This book presents an insightful analytical framework together with a rich set of empirical case studies on metropolitan/regional scales. Moving back and forth between the local mechanisms and global forces, the book shows vividly how and how far the changing global and local political economy has been spatially manifested through new configurations of governance and regulation, where both the (central and local) state and the private sector have their own, and often contested, roles. While the re-conceptualization of scale and the collective activity of variation-findings in comparative studies are just starting, and there are still more works to be done to further develop these lines of inquiry, this book is in general a timely interrogation on the actually-existing process of producing metropolitan space/scale. It is an informative reading not just for urban geographers and planners, but also for political scientists, economists, public policy researchers, and other social scientists who are interested in the interplay between space and politics. Besides experts, this book is also suitable as reading materials for courses on urban politics, urban geography, urban planning, and urban political economy.

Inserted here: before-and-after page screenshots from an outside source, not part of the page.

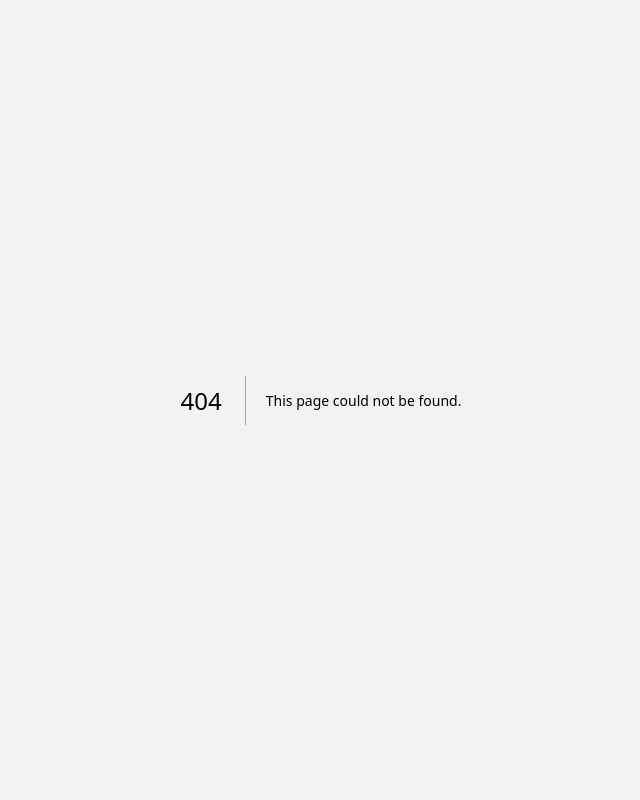
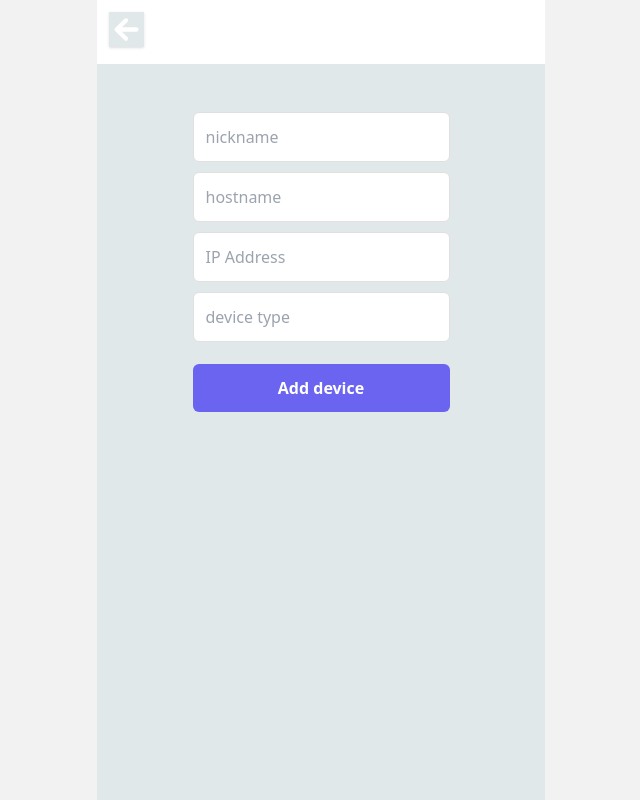
Before and after one commit to AndreWongZH/iot_home, a Next.js app in the folder frontend/: page /app/dashboard/room/1/adddevice in a window 1280 px wide. Before the commit this address had no page. Shown: the whole page, without its empty margins (319-959 px from the left). Built offline with nearby package versions, Linux system fonts and the light colour scheme.

Commit message:
frontend is able to get and post to API server in localhost, update headers and buttons styling

```diff
--- /dev/null
+++ b/frontend/app/app/dashboard/addroom/page.tsx
@@ -0,0 +1,59 @@
+"use client"
+
+import { BackHeader } from '@/components/header';
+import { useRouter } from 'next/navigation';
+import { useState } from 'react';
+
+export default function Page() {
+  const router = useRouter();
+
+  const [room, setRoom] = useState("");
+
+  async function addRoom(event) {
+    event.preventDefault();
+    console.log("adding room")
+
+    const jsonData = {
+      name: room,
+    }
+
+    await fetch(`http://127.0.0.1:3001/createrm`,
+      {
+        body: JSON.stringify(jsonData),
+        headers: {
+          'Content-Type': 'application/json'
+        },
+        method: 'POST'
+      }
+    )
+
+    router.push(`/app/dashboard/room/${room}`)
+  }
+
+  return (
+    <>
+      <BackHeader router={router}/>
+      <div className="flex flex-col items-center">
+        <form>
+          <div className="flex flex-col justify-center items-center gap-y-2.5">
+            <input
+              type="text"
+              name="room"
+              id="room"
+              placeholder="room name"
+              onChange={(e) => setRoom(e.target.value)}
+              className="rounded-md border border-[#e0e0e0] bg-white py-3 px-3 w-full text-base font-medium text-[#6B7280] outline-none focus:border-[#6A64F1] focus:shadow-md"
+            />
+
+            <button
+              className="w-full hover:shadow-lg rounded-md bg-[#6A64F1] py-3 mt-3 text-center text-base font-semibold text-white outline-none"
+              onClick={(event) => { addRoom(event) }}
+            >
+              Add Room
+            </button>
+          </div>
+        </form>
+      </div>
+    </>
+  )
+}
--- a/frontend/app/app/dashboard/page.tsx
+++ b/frontend/app/app/dashboard/page.tsx
@@ -1,15 +1,25 @@
-const rooms = [
-  'bedroom',
-  'living room',
-  'store room'
-]
+import { LinkHeader } from '@/components/header';
+import Link from 'next/link';
 
-const RoomTile = ({name}) => {
+import { AddButton } from '../../../components/button'
+
+async function getRoomData() {
+  const res = await fetch('http://127.0.0.1:3001/rooms')
+
+  if (!res.ok) {
+    throw new Error("failed to fetch rooms")
+  }
+
+  return res.json()
+}
+
+const RoomTile = ({name, devices} :{ name: string, devices: int }) => {
   return (
     <button className="relative h-28 text-center flex flex-col items-center justify-center rounded-lg hover:bg-roomtile-highlight">
+      <Link className="z-20 absolute h-28 w-full" href={`/app/dashboard/room/${name}`}></Link>
       <div className="absolute flex flex-col items-center justify-center z-10">
         <h1 className="text-white font-bold capitalize text-2xl">{name}</h1>
-        <p className="text-white font-bold capitalize text-xs">3 devices connected</p>
+        <p className="text-white font-bold capitalize text-xs">{devices} devices connected</p>
       </div>
       <div className="absolute h-28 rounded-lg w-full bg-roomtile z-5"></div>
       <div
@@ -17,25 +27,41 @@ const RoomTile = ({name}) => {
         style={{
           backgroundImage: `url('/images/room.jpg')`,
         }}
-      ></div>
+      >
+      </div>
     </button>
   )
 }
 
+interface Room {
+  name: string;
+  devices: RegisteredDevice[];
+}
 
-export default function Page() {
+interface RegisteredDevice {
+  hostname: string;
+  ipaddr: string;
+  nickname: string;
+  type: string;
+}
 
+export default async function Page() {
+  const rooms: Room[] = await getRoomData();
+  console.log(rooms)
 
   return (
     <>
-      <div className="h-8"></div>
+      <LinkHeader headerText={"Header"} href={`/app/dashboard/addroom`}>
+        <AddButton />
+      </LinkHeader>
       <div className="flex flex-col gap-5 px-4">
         {
-        rooms.map((rm) => {
-          return <RoomTile key={rm} name={rm} />
+        rooms.map(({name, devices}) => {
+          return <RoomTile key={name} name={name} devices={devices.length} />
           })
         }
       </div>
+      <div className="h-8"></div>
     </>
   )
 }
--- /dev/null
+++ b/frontend/app/app/dashboard/room/[roomname]/adddevice/page.tsx
@@ -0,0 +1,96 @@
+"use client"
+
+import { BackHeader } from '@/components/header';
+import { usePathname, useRouter } from 'next/navigation';
+import { useState } from 'react';
+
+export default function Page() {
+  const router = useRouter();
+  const pathname = usePathname()
+  const roomname = pathname?.split("/")[4]
+
+  const [nickname, setNickname] = useState("");
+  const [hostname, setHostname] = useState("");
+  const [ipaddr, setIpaddr] = useState("");
+  const [type, setType] = useState("");
+
+  async function addDevice(event) {
+    event.preventDefault();
+    console.log("adding device")
+
+    const jsonData = {
+      nickname: nickname,
+      hostname: hostname,
+      ipaddr: ipaddr,
+      type: type
+    }
+
+    console.log(jsonData)
+
+    await fetch(`http://127.0.0.1:3001/${roomname}/add_device`,
+      {
+        body: JSON.stringify(jsonData),
+        headers: {
+          'Content-Type': 'application/json'
+        },
+        method: 'POST'
+      }
+    )
+
+    router.back()
+  }
+
+  return (
+    <>
+      <BackHeader router={router} />
+      <div className="flex flex-col items-center">
+        <form>
+          <div className="flex flex-col justify-center items-center gap-y-2.5">
+            <input
+              type="text"
+              name="nickname"
+              id="nickname"
+              placeholder="nickname"
+              onChange={(e) => setNickname(e.target.value)}
+              className="rounded-md border border-[#e0e0e0] bg-white py-3 px-3 w-full text-base font-medium text-[#6B7280] outline-none focus:border-[#6A64F1] focus:shadow-md"
+            />
+
+            <input
+              type="text"
+              name="hostname"
+              id="hostname"
+              placeholder="hostname"
+              onChange={(e) => setHostname(e.target.value)}
+              className="rounded-md border border-[#e0e0e0] bg-white py-3 px-3 w-full text-base font-medium text-[#6B7280] outline-none focus:border-[#6A64F1] focus:shadow-md"
+            />
+
+            <input
+              type="text"
+              name="ipaddr"
+              id="ipaddr"
+              placeholder="IP Address"
+              onChange={(e) => setIpaddr(e.target.value)}
+              className="rounded-md border border-[#e0e0e0] bg-white py-3 w-full px-3 text-base font-medium text-[#6B7280] outline-none focus:border-[#6A64F1] focus:shadow-md"
+            />
+
+            <input
+              type="text"
+              name="type"
+              id="type"
+              placeholder="device type"
+              onChange={(e) => setType(e.target.value)}
+              className="rounded-md border border-[#e0e0e0] bg-white py-3 w-full px-3 text-base font-medium text-[#6B7280] outline-none focus:border-[#6A64F1] focus:shadow-md"
+            />
+
+            <button
+              className="w-full hover:shadow-lg rounded-md bg-[#6A64F1] py-3 mt-3 text-center text-base font-semibold text-white outline-none"
+              onClick={(event) => { addDevice(event) }}
+            >
+              Add device
+            </button>
+          </div>
+        </form>
+      </div>
+    </>
+  )
+}
--- a/frontend/app/app/dashboard/room/[roomname]/page.tsx
+++ b/frontend/app/app/dashboard/room/[roomname]/page.tsx
@@ -1,7 +1,9 @@
+import { AddButton } from '@/components/button'
+import { LinkHeader } from '@/components/header'
+import Link from 'next/link'
 import { GoLightBulb } from 'react-icons/go'
 import { ImSwitch } from 'react-icons/im'
 import { TbDeviceSpeaker } from 'react-icons/tb'
-import { GrFormAdd } from 'react-icons/gr'
 
 const obj = [
   { nickname: "Monitor", state: "on", type: "wled" },
@@ -37,20 +39,14 @@ const Device = ({ nickname, state, type }) => {
   )
 }
 
-const Button = () => {
-  return (
-    <button className="shadow hover:bg-highlight focus:shadow-outline focus:outline-none text-white text-xs p-1 rounded bg-background-default">
-      <GrFormAdd size={35} color="white"/>
-    </button>
-  )
-}
 
-
-const Header = () => {
+const Header = ({ roomname }) => {
   return (
     <div className="mb-12 h-10 px-3 py-3 bg-white h-16 flex items-center justify-between">
       <h1 className="font-bold text-xl text-slate-600">Welcome home, Andre</h1>
-      <Button />
+      <Link href={`/app/dashboard/room/${roomname}/adddevice`}>
+        <AddButton />
+      </Link>
     </div>
   )
 }
@@ -58,16 +54,19 @@ const Header = () => {
 
 export default function Page({ params }) {
   console.log(params.roomname)
+
   return (
     <>
-      <Header />
+      <LinkHeader headerText={"Welcome home, andre"} href={`/app/dashboard/room/${params.roomname}/adddevice`}>
+        <AddButton />
+      </LinkHeader>
       <div className="flex flex-wrap gap-5 justify-center">
       {
         obj.map((dev) => {
           return <Device key={dev.nickname} nickname={dev.nickname} state={dev.state} type={dev.type} />
         })
       }
-        </div>
+      </div>
     </>
   )
 }
--- /dev/null
+++ b/frontend/components/button.tsx
@@ -0,0 +1,25 @@
+"use client"
+
+import { GrFormAdd } from 'react-icons/gr'
+import { IoMdArrowRoundBack } from 'react-icons/io'
+import { IconType } from 'react-icons/lib'
+
+export const Button = ({onClick, Icon} : {onClick: any, Icon: IconType}) => {
+  return (
+    <button
+      className="shadow hover:bg-highlight focus:shadow-outline focus:outline-none text-white text-xs p-1 rounded bg-background-default"
+      onClick={onClick}
+    >
+      <Icon size={35} color="white"/>
+    </button>
+  )
+}
+
+
+export const AddButton = ({onClick} : {onClick: any}) => {
+  return <Button onClick={onClick} Icon={GrFormAdd} />
+}
+
+export const BackButton = ({onClick} : {onClick: any}) => {
+  return <Button onClick={onClick} Icon={IoMdArrowRoundBack} />
+}
--- /dev/null
+++ b/frontend/components/header.tsx
@@ -0,0 +1,27 @@
+"use client"
+
+import { AppRouterInstance } from "next/dist/shared/lib/app-router-context"
+import Link from "next/link"
+import { BackButton } from "./button"
+
+
+export const LinkHeader = ({ href, headerText, children}) => {
+  return (
+    <div className="mb-12 h-10 px-3 py-3 bg-white h-16 flex items-center justify-between">
+      <h1 className="font-bold text-xl text-slate-600">{headerText}</h1>
+      <Link href={href}>
+        {children}
+      </Link>
+    </div>
+  )
+}
+
+export const BackHeader = ({ router } : { router: AppRouterInstance }) => {
+  return (
+    <div className="mb-12 h-10 px-3 py-3 bg-white h-16 flex items-center justify-between">
+      <Link href={`/app/dashboard/`}>
+        <BackButton onClick={() => { router.back() }} />
+      </Link>
+    </div>
+  )
+}
```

For citation: Yimin Zhao (2021) “Constructing metropolitan space: Actors, policies and processes of rescaling in world metropolises,” by Jill Simone Gross, Enrico Gualini, and Lin Ye (eds.), Journal of Urban Affairs, DOI: 10.1080/07352166.2020.1868918